As research polls go, it was pretty remarkable. The Pew Research Centre poll released recently tells of a more frightening and insecure world with American in it. That’s revealing, since the United States has been central to the economic, military, trade and intellectual global frameworks since the Second World War.
A look at the numbers reveals just how much things have changed. When asked whether U.S. power and influence formed a major threat to their respective nations, the responses were troubling. The same question was asked in an earlier poll from 2013 and reveals an interesting comparison.
DO YOU SEE U.S. POWER AND INFLUENCE AS A THREAT TO YOUR COUNTRY?
- Germany (2013) – 19% (2018) – 49%
- France (2013) – 20% (2018) – 49%
- Japan (2013) – 49% (2018) – 66%
- Britain (2013) – 22% (2018) – 37%
- Israel (2013) – 9% (2018) – 15%
- South Africa (2013) – 24% (2018) – 42%
- Russia (2013) – 37% (2018) – 43%
And Canada? Five years ago, some 23% of respondents worried about American influence; by 2018 that number had risen to 46%.
It’s easy to blame the Trump presidency for the steep rise in these numbers, but the climb was even apparent during the Obama years. Either way, the world is now keeping a cautious distance from the waning influence of the United States and actions are already underway by many of these same countries to plan a post-American world order.
Today is Abraham Lincoln’s birthday (February 12, 1809). For millions he is perhaps best known for what many believe to be the greatest speech in American history – the Gettysburg Address.

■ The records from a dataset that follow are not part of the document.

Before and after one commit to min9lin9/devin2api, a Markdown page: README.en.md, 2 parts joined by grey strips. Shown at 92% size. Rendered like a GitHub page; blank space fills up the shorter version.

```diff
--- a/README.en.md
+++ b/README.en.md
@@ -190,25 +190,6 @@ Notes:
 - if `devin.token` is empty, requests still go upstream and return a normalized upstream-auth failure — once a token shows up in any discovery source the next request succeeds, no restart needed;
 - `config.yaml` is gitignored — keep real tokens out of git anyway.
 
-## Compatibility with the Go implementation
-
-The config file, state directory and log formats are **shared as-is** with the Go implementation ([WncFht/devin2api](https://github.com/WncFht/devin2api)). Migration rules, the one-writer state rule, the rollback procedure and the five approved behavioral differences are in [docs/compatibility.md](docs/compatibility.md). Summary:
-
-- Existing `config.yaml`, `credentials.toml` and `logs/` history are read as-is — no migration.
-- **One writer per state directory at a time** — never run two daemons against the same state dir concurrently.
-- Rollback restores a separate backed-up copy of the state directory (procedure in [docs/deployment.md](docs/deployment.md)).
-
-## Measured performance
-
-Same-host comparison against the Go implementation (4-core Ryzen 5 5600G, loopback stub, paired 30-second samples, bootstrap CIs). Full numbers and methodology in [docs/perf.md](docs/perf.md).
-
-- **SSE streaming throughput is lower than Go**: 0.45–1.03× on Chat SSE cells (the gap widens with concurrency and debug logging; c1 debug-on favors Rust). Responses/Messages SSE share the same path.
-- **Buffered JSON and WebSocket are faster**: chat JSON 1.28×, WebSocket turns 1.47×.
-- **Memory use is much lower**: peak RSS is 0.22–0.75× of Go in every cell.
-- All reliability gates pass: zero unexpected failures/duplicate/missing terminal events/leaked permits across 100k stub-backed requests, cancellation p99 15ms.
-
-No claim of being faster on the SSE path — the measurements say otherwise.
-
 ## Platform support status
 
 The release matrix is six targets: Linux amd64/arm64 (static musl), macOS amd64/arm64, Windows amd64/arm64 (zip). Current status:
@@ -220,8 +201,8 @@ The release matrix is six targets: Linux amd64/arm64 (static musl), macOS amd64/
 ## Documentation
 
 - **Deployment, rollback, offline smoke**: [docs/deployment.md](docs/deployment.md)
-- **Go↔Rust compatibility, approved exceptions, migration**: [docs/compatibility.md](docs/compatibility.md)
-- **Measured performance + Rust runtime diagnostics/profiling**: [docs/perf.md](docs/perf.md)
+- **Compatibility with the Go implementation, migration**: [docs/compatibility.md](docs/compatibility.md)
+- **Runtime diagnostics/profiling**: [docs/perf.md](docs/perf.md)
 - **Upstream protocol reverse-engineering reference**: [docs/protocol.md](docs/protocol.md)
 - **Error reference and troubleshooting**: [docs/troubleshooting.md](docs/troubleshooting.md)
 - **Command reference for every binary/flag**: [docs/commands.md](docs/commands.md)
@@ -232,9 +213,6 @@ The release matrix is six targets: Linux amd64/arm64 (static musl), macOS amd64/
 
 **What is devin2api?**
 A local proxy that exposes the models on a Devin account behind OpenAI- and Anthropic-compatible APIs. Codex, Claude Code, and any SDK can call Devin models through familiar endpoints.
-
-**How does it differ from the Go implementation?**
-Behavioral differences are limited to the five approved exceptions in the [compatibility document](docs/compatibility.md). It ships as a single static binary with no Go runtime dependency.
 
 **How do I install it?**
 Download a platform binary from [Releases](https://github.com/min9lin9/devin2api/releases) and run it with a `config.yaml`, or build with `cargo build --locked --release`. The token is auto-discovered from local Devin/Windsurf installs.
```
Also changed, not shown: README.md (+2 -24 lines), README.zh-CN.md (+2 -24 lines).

It couldn’t be classified as political, militant or social, because it was greater than all that and transcended the urgency of the age. Abraham Lincoln uttered it on perhaps the greatest battlefield of the Civil War even as bodies from that carnage were still being identified and buried. He wasn’t even the key speaker. That task was left to Edward Everett, president ofvHarvard University who spoke for two hours – an eloquent effort. Lincoln, however, spoke for two minutes – 241 words – and when it was all over, Everett informed him, “I should be glad, if I could flatter myself that I came as near to the central idea of the occasion, in two hours, as you did in two minutes.”

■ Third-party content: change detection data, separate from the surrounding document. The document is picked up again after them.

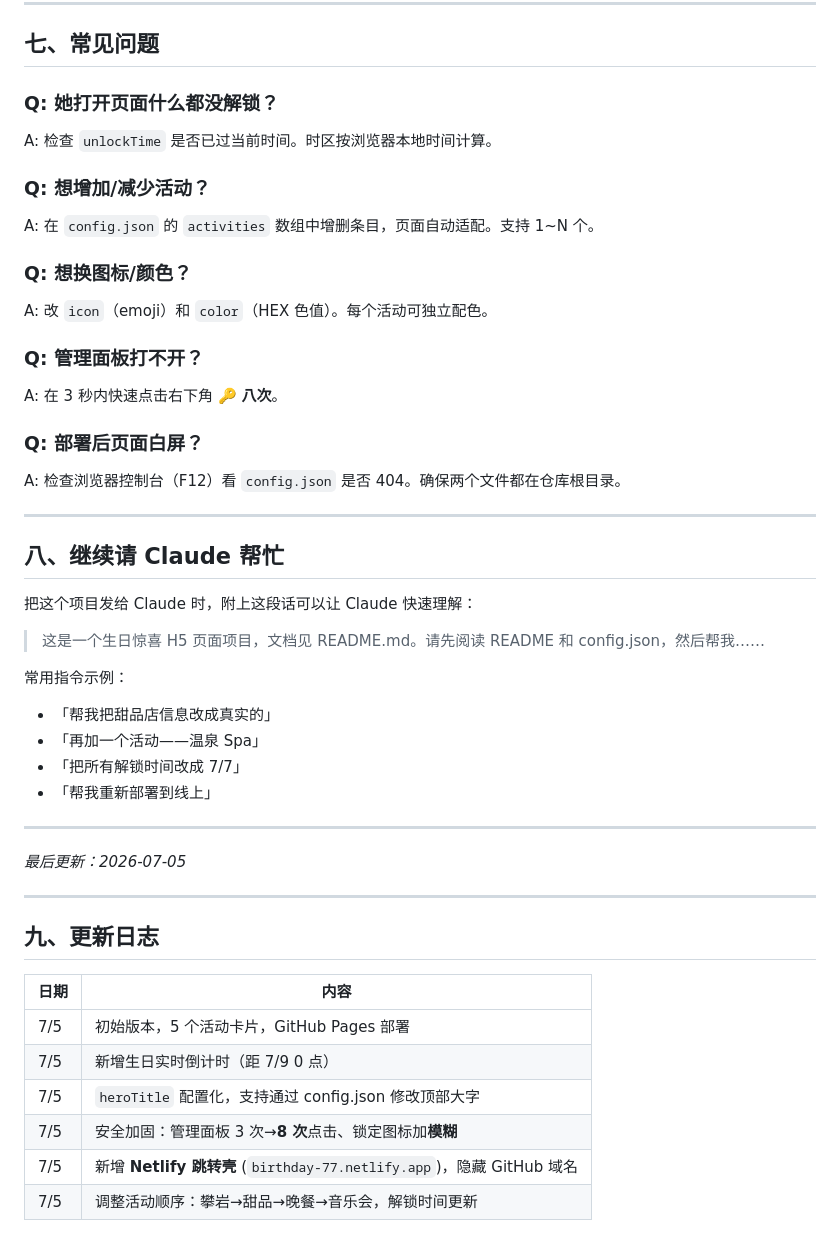
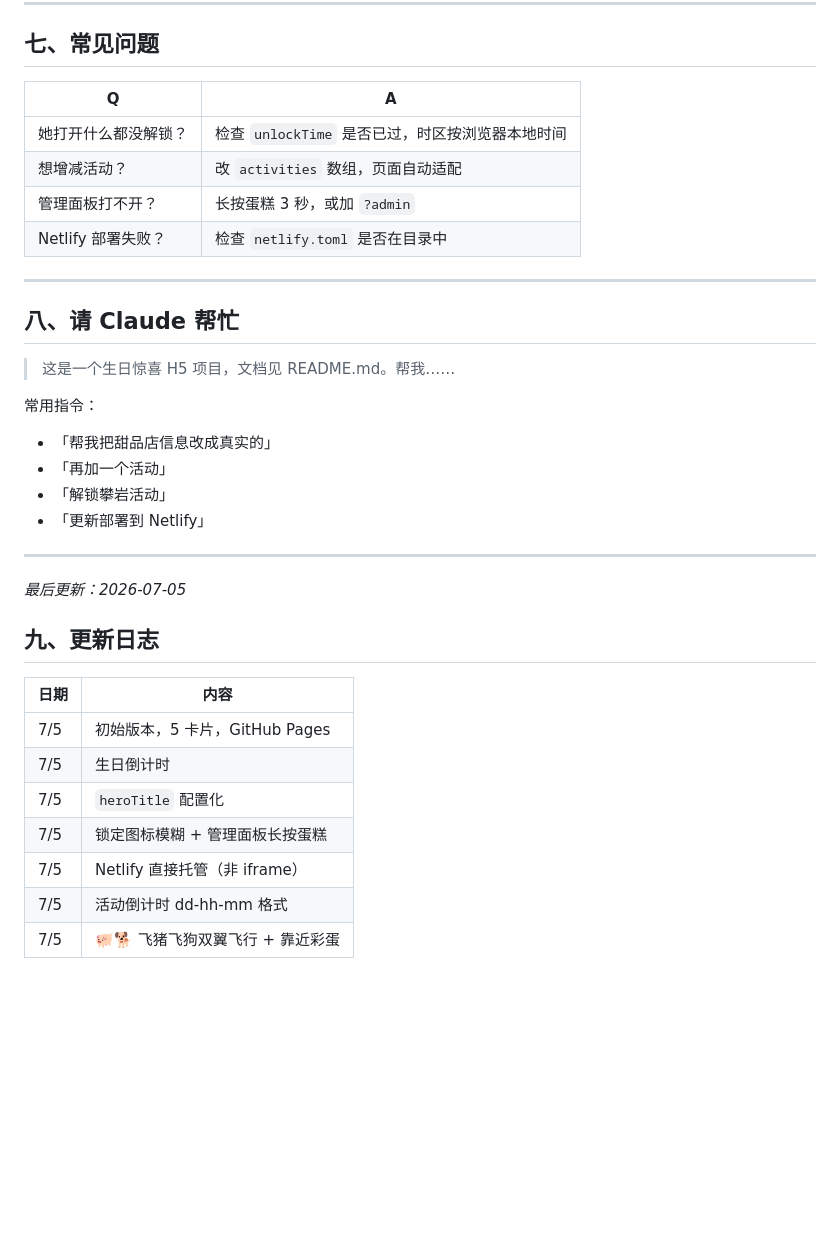
Before and after one commit to RobinSpin77/birthday-surprise, a Markdown page: README.md, the part around one of its changes. Drawn GitHub-style; blank space fills up the shorter version.

```diff
--- a/README.md
+++ b/README.md
@@ -227,48 +203,37 @@ locked ──(解锁条件满足)──→ unlocked-unopened ──(点击拆开
 
 ## 七、常见问题
 
-### Q: 她打开页面什么都没解锁？
-A: 检查 `unlockTime` 是否已过当前时间。时区按浏览器本地时间计算。
-
-### Q: 想增加/减少活动？
-A: 在 `config.json` 的 `activities` 数组中增删条目，页面自动适配。支持 1~N 个。
-
-### Q: 想换图标/颜色？
-A: 改 `icon`（emoji）和 `color`（HEX 色值）。每个活动可独立配色。
-
-### Q: 管理面板打不开？
-A: 在 3 秒内快速点击右下角 🔑 **八次**。
-
-### Q: 部署后页面白屏？
-A: 检查浏览器控制台（F12）看 `config.json` 是否 404。确保两个文件都在仓库根目录。
+| Q | A |
+|----|----|
+| 她打开什么都没解锁？ | 检查 `unlockTime` 是否已过，时区按浏览器本地时间 |
+| 想增减活动？ | 改 `activities` 数组，页面自动适配 |
+| 管理面板打不开？ | 长按蛋糕 3 秒，或加 `?admin` |
+| Netlify 部署失败？ | 检查 `netlify.toml` 是否在目录中 |
 
 ---
 
-## 八、继续请 Claude 帮忙
+## 八、请 Claude 帮忙
 
-把这个项目发给 Claude 时，附上这段话可以让 Claude 快速理解：
+> 这是一个生日惊喜 H5 项目，文档见 README.md。帮我……
 
-> 这是一个生日惊喜 H5 页面项目，文档见 README.md。请先阅读 README 和 config.json，然后帮我……
-
-常用指令示例：
+常用指令：
 - 「帮我把甜品店信息改成真实的」
-- 「再加一个活动——温泉 Spa」
-- 「把所有解锁时间改成 7/7」
-- 「帮我重新部署到线上」
+- 「再加一个活动」
+- 「解锁攀岩活动」
+- 「更新部署到 Netlify」
 
 ---
 
 *最后更新：2026-07-05*
 
----
-
 ## 九、更新日志
 
 | 日期 | 内容 |
 |------|------|
-| 7/5 | 初始版本，5 个活动卡片，GitHub Pages 部署 |
-| 7/5 | 新增生日实时倒计时（距 7/9 0 点） |
-| 7/5 | `heroTitle` 配置化，支持通过 config.json 修改顶部大字 |
-| 7/5 | 安全加固：管理面板 3 次→**8 次**点击、锁定图标加**模糊** |
-| 7/5 | 新增 **Netlify 跳转壳** (`birthday-77.netlify.app`)，隐藏 GitHub 域名 |
-| 7/5 | 调整活动顺序：攀岩→甜品→晚餐→音乐会，解锁时间更新 |
+| 7/5 | 初始版本，5 卡片，GitHub Pages |
+| 7/5 | 生日倒计时 |
+| 7/5 | `heroTitle` 配置化 |
+| 7/5 | 锁定图标模糊 + 管理面板长按蛋糕 |
+| 7/5 | Netlify 直接托管（非 iframe） |
+| 7/5 | 活动倒计时 dd-hh-mm 格式 |
+| 7/5 | 🐖🐕 飞猪飞狗双翼飞行 + 靠近彩蛋 |
```
Also changed, not shown: other parts of README.md (+77 -101 lines).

Lincoln’s address was full of remarkable insight, scope and logic. Reading it again, Lincoln’s grasp of America’s universal importance is extraordinary.
That was likely a good thing, since the broader world was in tumult and keenly watching the American experiment in democracy – much as is happening now. Battles were taking place for the very soul of Poland, Turkey, Greece, Italy, Spain and France. Even in China, with its own cultural problems, people were hearing and reading of Lincoln. It seemed as though everywhere in the world average citizens wanted significant new political reform that would permit them greater input and access.
Abraham Lincoln understood just how important his words were to be. With a restive world in a collective state of doubt as to whether America’s great experiment at democracy due to its civil war and divided citizenry would succeed, the American president knew he had to offer a perspective that would go past his country’s shores. With almost the entirety of Europe skeptical of the American scene, Lincoln had to remind them of his nation’s importance to the hope and future of the world. That’s why his brief speech involved sentences addressed to the global doubters.
“The world will little note nor long remember what we say here; but it can never forget what they did here … That the nation shall, under God, have a new birth of freedom, and that government of the people, by the people, for the people, shall not perish from the earth.”
It’s hard to imagine words and reasonings like these originating from the White House today. America is in retreat, out of fear, protectionism and ideology. When its top political leader talks more about walls, segregation, America First, tariffs, as opposed to allies, global collaboration, defending the vulnerable through military alliances, or peace, then it is inevitable that the world will grow more cautious of its influence.
Lincoln knew on that day, 156 years ago in Gettysburg, that if America couldn’t live up to its own ideals of freedom, prosperity and happiness, its remarkable promise and leadership would dim and wane, leaving the rest of the world to turn away – just as it is doing now.
As America’s historic neighbour, sharing the longest peaceful border in the world, Canada is feeling the inclination to move on in search of other suitors. There is sense in this, but our neighbour’s self-inflicting course of action in recent years might yet turn around, as the spirit of Lincoln is once again discovered. We must do all that we can to assist in that reformation by waiting patiently, enduring insults and keeping doors open. There is too much to lose by walking away from a friend of great capacity and compassion who yet yearns to create a new birth of freedom.